Items listed in a dataset:
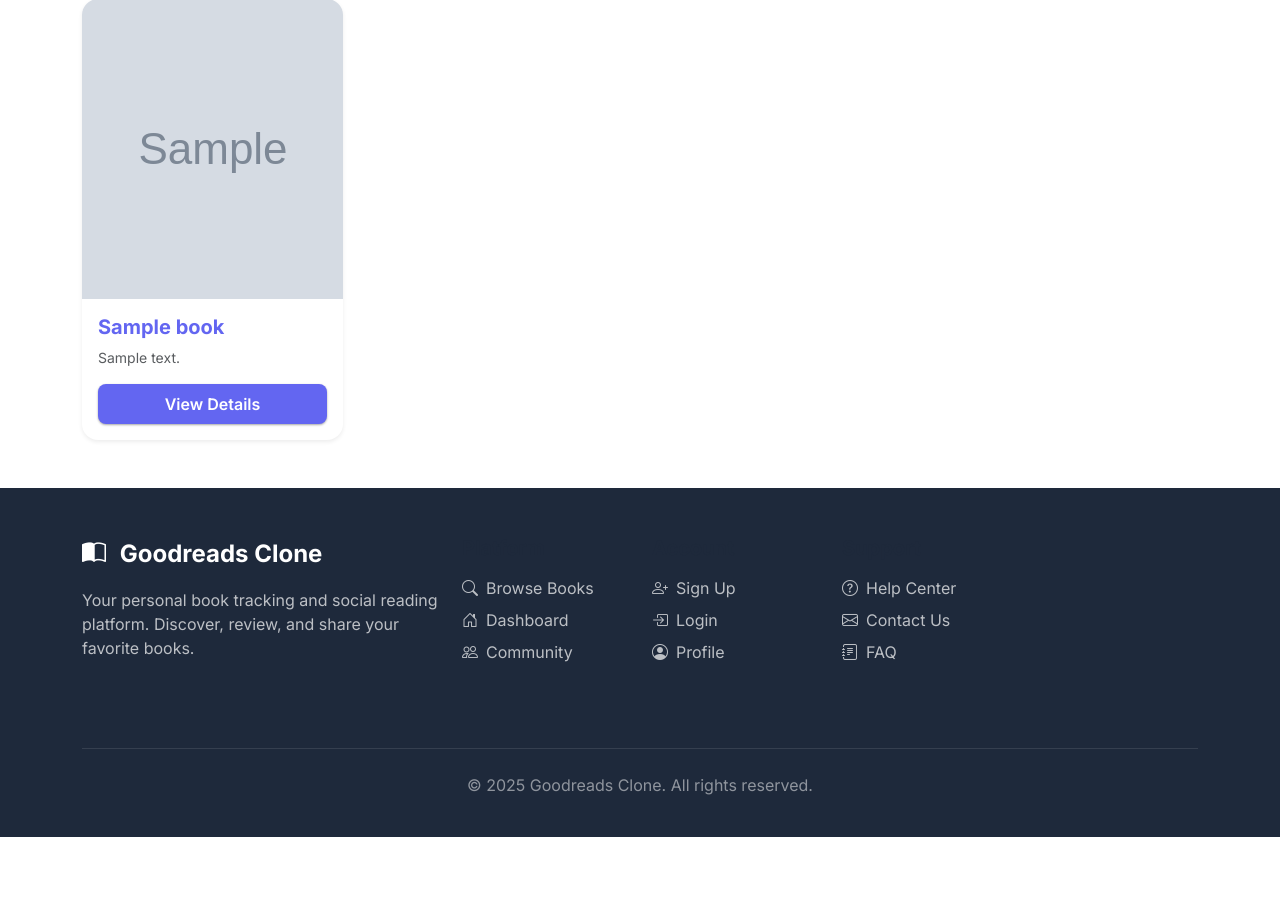
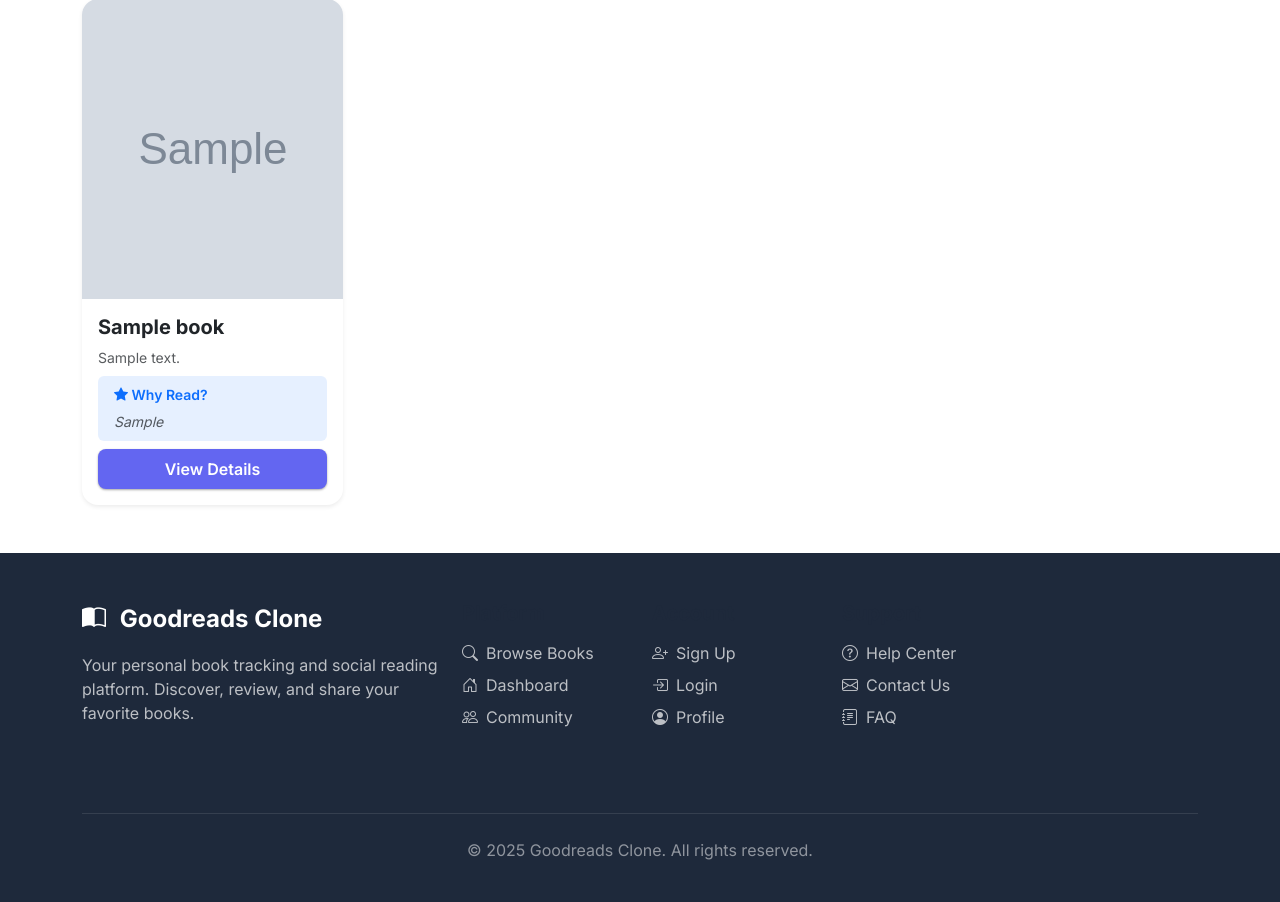
Before and after one commit to PolitexProg/book-library, a Django app: page /books/ in a window 1280 px wide. Shown: the part 263-1165 px from the top of the page. Before the commit the page ends 1100 px from the top, so only its background shows below. Run offline with Django 5.2, Linux system fonts and the light colour scheme; tables that the repository leaves empty hold one stand-in row (values such as "Sample post"); grey boxes marked "Sample" are stand-in pictures.

Commit message:
new field why_read and UI upgrade

```diff
--- a/app/admin.py
+++ b/app/admin.py
@@ -26,7 +26,7 @@ class BookReviewInline(admin.TabularInline):
 class BookAdmin(admin.ModelAdmin):
     """Настройка отображения модели Книга."""
 
-    list_display = ("title", "isbn")
+    list_display = ("title", "isbn", "why_read")
     search_fields = ("title", "isbn")
     list_display_links = ("title",)
     inlines = [
--- a/app/forms.py
+++ b/app/forms.py
@@ -6,3 +6,6 @@ class BookDetailReviewForm(forms.ModelForm):
     class Meta:
         model = BookReview
         fields = ("content", "stars_given")
+        widgets = {
+            "content": forms.Textarea(attrs={"rows": 4}),
+        }
--- a/app/models.py
+++ b/app/models.py
@@ -14,13 +14,14 @@ class Book(models.Model):
         null=True,
         default="book_covers/default_cover.png",
     )
+    why_read = models.TextField(max_length=500, help_text="Why did you read this book?", blank=False)
 
     class Meta:
         verbose_name = "Book"
         verbose_name_plural = "Books"
 
     def __str__(self) -> str:
-        return self.title
+        return f"{self.title} ({self.isbn})"
 
 
 class Author(models.Model):
--- a/app/templates/books/list.html
+++ b/app/templates/books/list.html
@@ -36,14 +36,25 @@
 
                 <div class="card-body d-flex flex-column">
                     <h5 class="card-title fw-bold">
-                        <a href="{% url 'books:detail' book.pk %}" class="text-decoration-none">
+                        <a href="{% url 'books:detail' book.pk %}" class="text-decoration-none text-dark">
                             {{ book.title }}
                         </a>
                     </h5>
 
-                    <p class="card-text text-muted small flex-grow-1">
-                        {{ book.description|truncatewords:25 }}
+                    <p class="card-text text-muted small mb-2">
+                        {{ book.description|truncatewords:20 }}
                     </p>
+
+                    {% if book.why_read %}
+                    <div class="alert alert-primary py-2 px-3 mb-2 border-0 bg-primary bg-opacity-10">
+                        <small class="text-primary fw-semibold d-block mb-1">
+                            <i class="bi bi-star-fill"></i> Why Read?
+                        </small>
+                        <small class="text-muted fst-italic">
+                            {{ book.why_read|truncatewords:15 }}
+                        </small>
+                    </div>
+                    {% endif %}
 
                     <a href="{% url 'books:detail' book.pk %}" class="btn btn-primary-custom mt-auto">
                         View Details
@@ -106,8 +117,8 @@
                     <span aria-hidden="true">&raquo;</span>
                 </a>
             </li>
+
             {% endif %}
-
         </ul>
     </nav>
     {% endif %}
--- a/app/views.py
+++ b/app/views.py
@@ -1,5 +1,5 @@
 from django.views.generic import ListView, DetailView
-from django.db.models import Q
+from django.db.models import Q, Avg, Count
 from app.models import Book, BookAuthor, BookReview
 from django.core.paginator import Paginator
 from app.forms import BookDetailReviewForm
@@ -48,6 +48,12 @@ class BookDetailView(DetailView):
     context_object_name = "book"
     form_class = BookDetailReviewForm
 
+    def get_queryset(self):
+        return super().get_queryset().annotate(
+            average_rating=Avg("bookreview__stars_given"),
+            review_count=Count("bookreview")
+        )
+
     def get_context_data(self, **kwargs):
         """Add related authors and reviews to the context."""
         context = super().get_context_data(**kwargs)
@@ -62,7 +68,13 @@ class BookDetailView(DetailView):
 
 class AddBookReviewView(LoginRequiredMixin, View):
     def post(self, request, pk):
-        book = get_object_or_404(Book, pk=pk)
+        book = get_object_or_404(
+            Book.objects.annotate(
+                average_rating=Avg("bookreview__stars_given"),
+                review_count=Count("bookreview")
+            ),
+            pk=pk
+        )
         form = BookDetailReviewForm(request.POST)
         if form.is_valid():
             review = form.save(commit=False)
```
Also changed, not shown: app/templates/books/detail.html (+8 -1 lines), app/migrations/0009_book_why_read.py (added).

■ **Task requirements**
Copy the entries precisely, images excluded.

■ **Response area**
Before and after one commit to PolitexProg/book-library, a Django app: page /books/ in a window 1280 px wide. Shown: the part 263-1165 px from the top of the page. Before the commit the page ends 1100 px from the top, so only its background shows below. Run offline with Django 5.2, Linux system fonts and the light colour scheme; tables that the repository leaves empty hold one stand-in row (values such as "Sample post"); grey boxes marked "Sample" are stand-in pictures.

Commit message:
new field why_read and UI upgrade

```diff
--- a/app/admin.py
+++ b/app/admin.py
@@ -26,7 +26,7 @@ class BookReviewInline(admin.TabularInline):
 class BookAdmin(admin.ModelAdmin):
     """Настройка отображения модели Книга."""
 
-    list_display = ("title", "isbn")
+    list_display = ("title", "isbn", "why_read")
     search_fields = ("title", "isbn")
     list_display_links = ("title",)
     inlines = [
--- a/app/forms.py
+++ b/app/forms.py
@@ -6,3 +6,6 @@ class BookDetailReviewForm(forms.ModelForm):
     class Meta:
         model = BookReview
         fields = ("content", "stars_given")
+        widgets = {
+            "content": forms.Textarea(attrs={"rows": 4}),
+        }
--- a/app/models.py
+++ b/app/models.py
@@ -14,13 +14,14 @@ class Book(models.Model):
         null=True,
         default="book_covers/default_cover.png",
     )
+    why_read = models.TextField(max_length=500, help_text="Why did you read this book?", blank=False)
 
     class Meta:
         verbose_name = "Book"
         verbose_name_plural = "Books"
 
     def __str__(self) -> str:
-        return self.title
+        return f"{self.title} ({self.isbn})"
 
 
 class Author(models.Model):
--- a/app/templates/books/list.html
+++ b/app/templates/books/list.html
@@ -36,14 +36,25 @@
 
                 <div class="card-body d-flex flex-column">
                     <h5 class="card-title fw-bold">
-                        <a href="{% url 'books:detail' book.pk %}" class="text-decoration-none">
+                        <a href="{% url 'books:detail' book.pk %}" class="text-decoration-none text-dark">
                             {{ book.title }}
                         </a>
                     </h5>
 
-                    <p class="card-text text-muted small flex-grow-1">
-                        {{ book.description|truncatewords:25 }}
+                    <p class="card-text text-muted small mb-2">
+                        {{ book.description|truncatewords:20 }}
                     </p>
+
+                    {% if book.why_read %}
+                    <div class="alert alert-primary py-2 px-3 mb-2 border-0 bg-primary bg-opacity-10">
+                        <small class="text-primary fw-semibold d-block mb-1">
+                            <i class="bi bi-star-fill"></i> Why Read?
+                        </small>
+                        <small class="text-muted fst-italic">
+                            {{ book.why_read|truncatewords:15 }}
+                        </small>
+                    </div>
+                    {% endif %}
 
                     <a href="{% url 'books:detail' book.pk %}" class="btn btn-primary-custom mt-auto">
                         View Details
@@ -106,8 +117,8 @@
                     <span aria-hidden="true">&raquo;</span>
                 </a>
             </li>
+
             {% endif %}
-
         </ul>
     </nav>
     {% endif %}
--- a/app/views.py
+++ b/app/views.py
@@ -1,5 +1,5 @@
 from django.views.generic import ListView, DetailView
-from django.db.models import Q
+from django.db.models import Q, Avg, Count
 from app.models import Book, BookAuthor, BookReview
 from django.core.paginator import Paginator
 from app.forms import BookDetailReviewForm
@@ -48,6 +48,12 @@ class BookDetailView(DetailView):
     context_object_name = "book"
     form_class = BookDetailReviewForm
 
+    def get_queryset(self):
+        return super().get_queryset().annotate(
+            average_rating=Avg("bookreview__stars_given"),
+            review_count=Count("bookreview")
+        )
+
     def get_context_data(self, **kwargs):
         """Add related authors and reviews to the context."""
         context = super().get_context_data(**kwargs)
@@ -62,7 +68,13 @@ class BookDetailView(DetailView):
 
 class AddBookReviewView(LoginRequiredMixin, View):
     def post(self, request, pk):
-        book = get_object_or_404(Book, pk=pk)
+        book = get_object_or_404(
+            Book.objects.annotate(
+                average_rating=Avg("bookreview__stars_given"),
+                review_count=Count("bookreview")
+            ),
+            pk=pk
+        )
         form = BookDetailReviewForm(request.POST)
         if form.is_valid():
             review = form.save(commit=False)
```
Also changed, not shown: app/templates/books/detail.html (+8 -1 lines), app/migrations/0009_book_why_read.py (added).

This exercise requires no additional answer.